What is needed is a single figure: how many lines of the records below contain the word "Railway".
╭─ Records to process
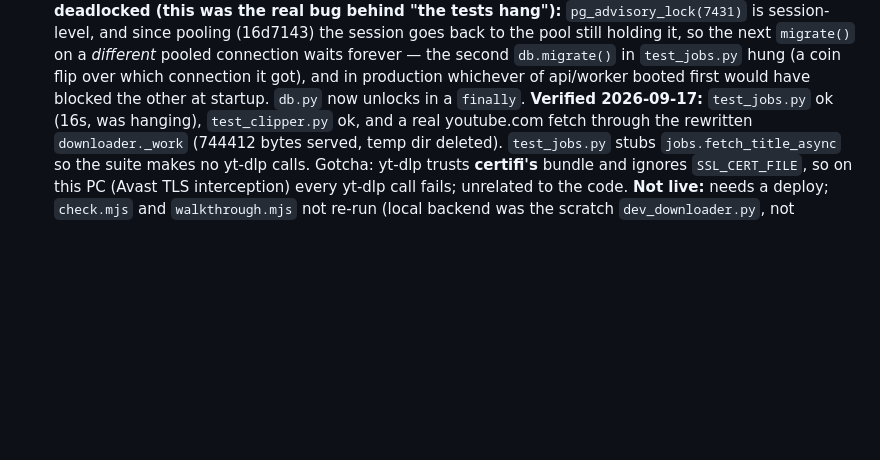
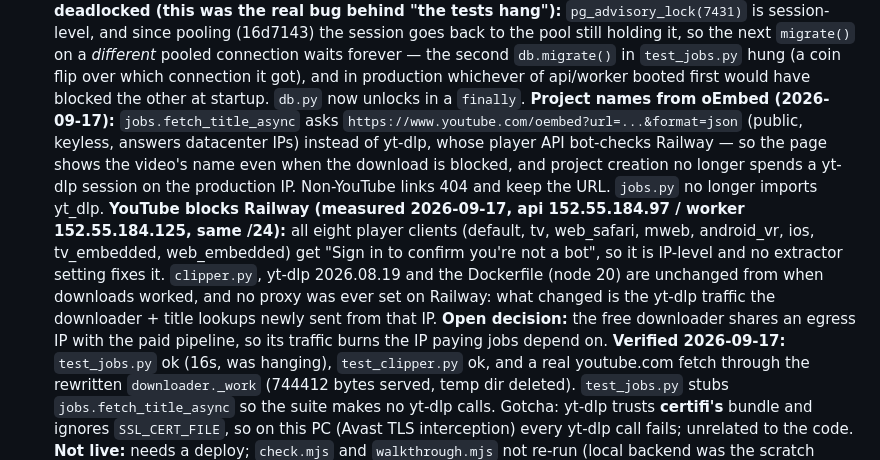
Before and after one commit to HasbiyallahuJafaru/ClipperAi, a Markdown page: .claude/memory.md, the part around the change. Drawn GitHub-style; blank space fills up the shorter version.

Commit message:
Log the oEmbed title fix and the measured YouTube IP block
Co-Authored-By: Claude Opus 5 <noreply@anthropic.com>

```diff
--- a/.claude/memory.md
+++ b/.claude/memory.md
@@ -504,6 +504,17 @@ were verified.
   holding it, so the next `migrate()` on a *different* pooled connection waits forever — the second `db.migrate()`
   in `test_jobs.py` hung (a coin flip over which connection it got), and in production whichever of api/worker
   booted first would have blocked the other at startup. `db.py` now unlocks in a `finally`.
+  **Project names from oEmbed (2026-09-17):** `jobs.fetch_title_async` asks
+  `https://www.youtube.com/oembed?url=...&format=json` (public, keyless, answers datacenter IPs) instead of
+  yt-dlp, whose player API bot-checks Railway — so the page shows the video's name even when the download is
+  blocked, and project creation no longer spends a yt-dlp session on the production IP. Non-YouTube links 404 and
+  keep the URL. `jobs.py` no longer imports yt_dlp.
+  **YouTube blocks Railway (measured 2026-09-17, api 152.55.184.97 / worker 152.55.184.125, same /24):** all eight
+  player clients (default, tv, web_safari, mweb, android_vr, ios, tv_embedded, web_embedded) get "Sign in to
+  confirm you're not a bot", so it is IP-level and no extractor setting fixes it. `clipper.py`, yt-dlp 2026.08.19
+  and the Dockerfile (node 20) are unchanged from when downloads worked, and no proxy was ever set on Railway:
+  what changed is the yt-dlp traffic the downloader + title lookups newly sent from that IP. **Open decision:** the
+  free downloader shares an egress IP with the paid pipeline, so its traffic burns the IP paying jobs depend on.
   **Verified 2026-09-17:** `test_jobs.py` ok (16s, was hanging), `test_clipper.py` ok, and a real
   youtube.com fetch through the rewritten `downloader._work` (744412 bytes served, temp dir deleted).
   `test_jobs.py` stubs `jobs.fetch_title_async` so the suite makes no yt-dlp calls.
```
╰─
Task solution:
3